The second principal factor driving this phenomenon is the economic strain placed upon young South Koreans. With the youth unemployment rate at 10.8 per cent and only one out of 10 graduates able to find full-time work, young people’s incentive to prevail in a highly competitive job market trumps their resolve to date. Even those who are employed receive low salaries and high work hours. Alarmingly, Koreans spent an average of 2,024 hours working a year in 2017. Comparatively, Canadians worked 300 hours less per year.
Previous government solutions have targeted key economic issues that exist within Korea. Notably, these include childcare subsidies, extended paternity leave and paid maternity leave amongst other things. However, aside from economic issues, the government has failed to meaningfully enforce change in the prevailing patriarchal culture that binds women to archaic archetypes. For one, significant progress can be made by first starting to close the gender pay gap. How does the government expect to encourage gender equality when its wage gap has reached 37 per cent, the highest of all 36 member states of the Organisation for Economic Cooperation and Development? Another step in the right direction would be to enact immediate change in how victims of online sexual abuse and workplace sexual harassment are supported psychologically and legally, as well as how sexual education is taught in schools. For example, the South Korean NGOs Coalition for the third Universal Periodic Review in 2017 advocated for introducing gender quotas, as well as punitive damages against employers in response to the encroachment on minimum wage regulations. By replacing a sense of taboo surrounding sex with respect, consent and understanding, young people may find that they feel safer when dating or starting relationships.

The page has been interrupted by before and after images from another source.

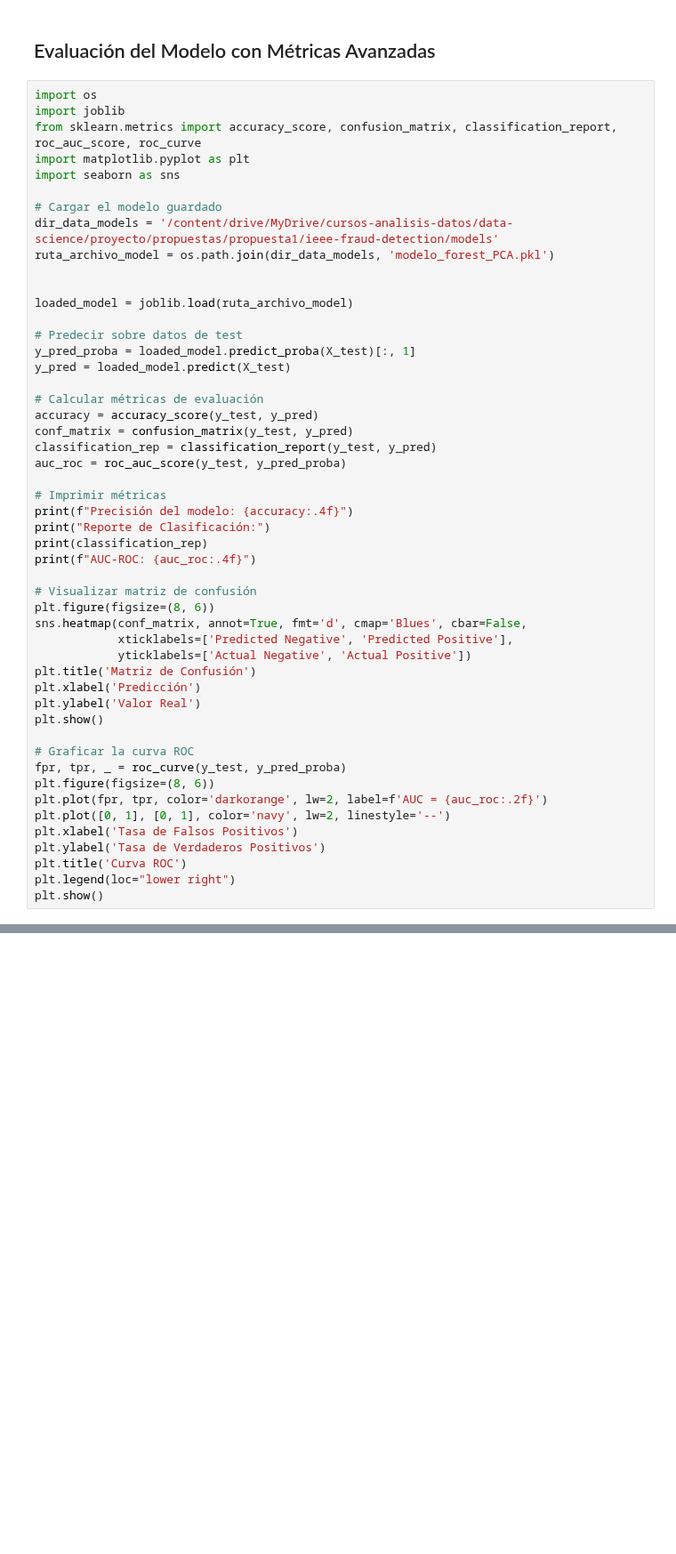
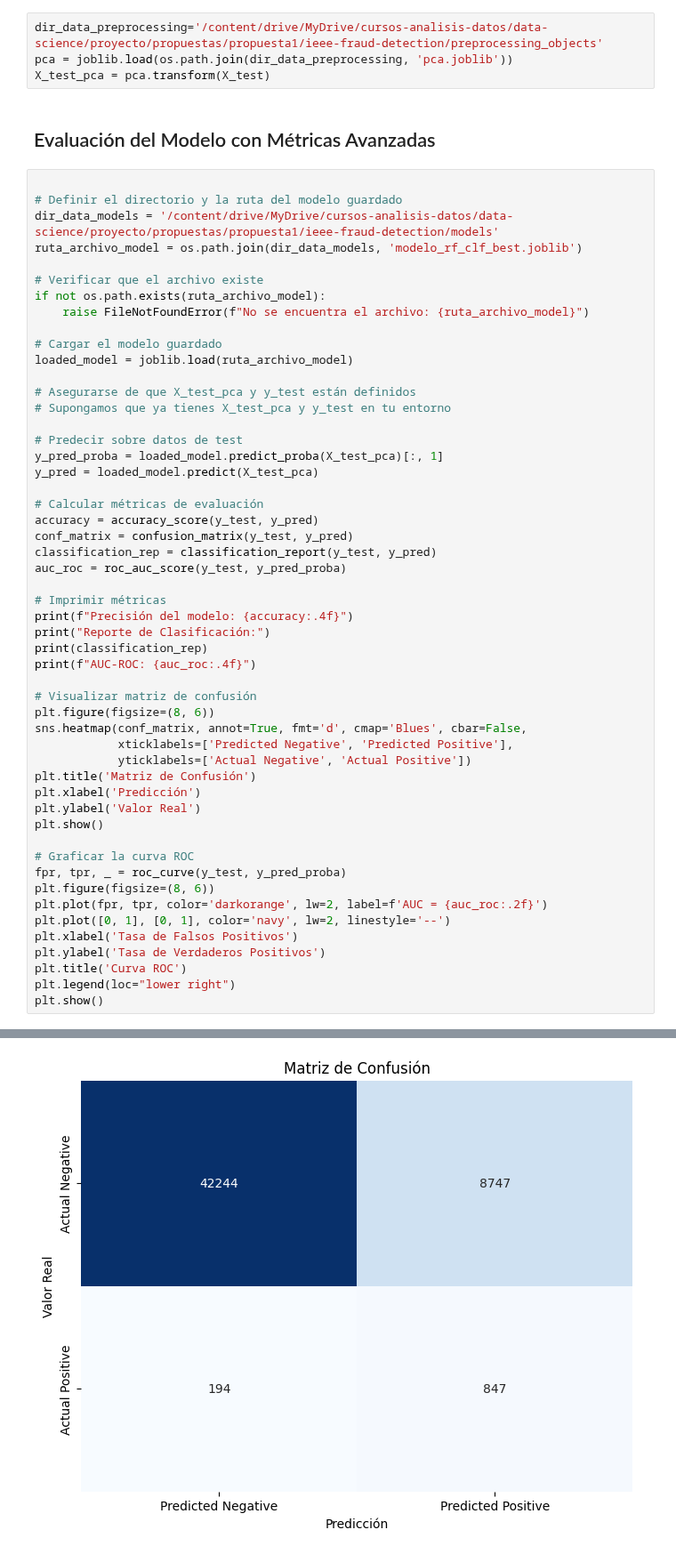
Before and after one commit to JRamos84/deteccion_fraude, a Jupyter notebook: notebooks/06_model_Evaluation_and_Validation.ipynb, the cells around one changed output, grey strips where cells are left out. Shown at 89% size. Cells and saved outputs as stored; diff of their text form; blank space fills up the shorter version.

Commit message:
buenos resultado con test - falta solo conclusion

```diff
--- a/notebooks/06_model_Evaluation_and_Validation.ipynb
+++ b/notebooks/06_model_Evaluation_and_Validation.ipynb
@@ -29,25 +32,31 @@ ruta_archivo_X_test = os.path.join(dir_data_processed, 'X_test_procesados.csv')
 ruta_archivo_y_test = os.path.join(dir_data_processed, 'y_test_procesados.csv')
 X_test= pd.read_csv(ruta_archivo_X_test)
 y_test= pd.read_csv(ruta_archivo_y_test)
+# %%
+dir_data_preprocessing='/content/drive/MyDrive/cursos-analisis-datos/data-science/proyecto/propuestas/propuesta1/ieee-fraud-detection/preprocessing_objects'
+pca = joblib.load(os.path.join(dir_data_preprocessing, 'pca.joblib'))
+X_test_pca = pca.transform(X_test)
 # %% [markdown]
 ## Evaluación del Modelo con Métricas Avanzadas
 # %%
-import os
-import joblib
-from sklearn.metrics import accuracy_score, confusion_matrix, classification_report, roc_auc_score, roc_curve
-import matplotlib.pyplot as plt
-import seaborn as sns
+
+# Definir el directorio y la ruta del modelo guardado
+dir_data_models = '/content/drive/MyDrive/cursos-analisis-datos/data-science/proyecto/propuestas/propuesta1/ieee-fraud-detection/models'
+ruta_archivo_model = os.path.join(dir_data_models, 'modelo_rf_clf_best.joblib')
+
+# Verificar que el archivo existe
+if not os.path.exists(ruta_archivo_model):
+    raise FileNotFoundError(f"No se encuentra el archivo: {ruta_archivo_model}")
 
 # Cargar el modelo guardado
-dir_data_models = '/content/drive/MyDrive/cursos-analisis-datos/data-science/proyecto/propuestas/propuesta1/ieee-fraud-detection/models'
-ruta_archivo_model = os.path.join(dir_data_models, 'modelo_forest_PCA.pkl')
-
-
 loaded_model = joblib.load(ruta_archivo_model)
 
+# Asegurarse de que X_test_pca y y_test están definidos
+# Supongamos que ya tienes X_test_pca y y_test en tu entorno
+
 # Predecir sobre datos de test
-y_pred_proba = loaded_model.predict_proba(X_test)[:, 1]
-y_pred = loaded_model.predict(X_test)
+y_pred_proba = loaded_model.predict_proba(X_test_pca)[:, 1]
+y_pred = loaded_model.predict(X_test_pca)
 
 # Calcular métricas de evaluación
 accuracy = accuracy_score(y_test, y_pred)
@@ -85,0 +106 @@ ValueError: X has 184 features, but RandomForestClassifier is expecting 26 featu
+[figure, added]
```
Also changed, not shown: parts of 3 cells of this notebook.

Toxic cultural and social stigma plague this fast-ageing population. The Korean government needs to feel the impact that seemingly low priority issues like the treatment of women will have on their country’s security and survival. Gender equality cannot be discounted as a top security priority. How today’s women are treated will inform the fate of millions in the future.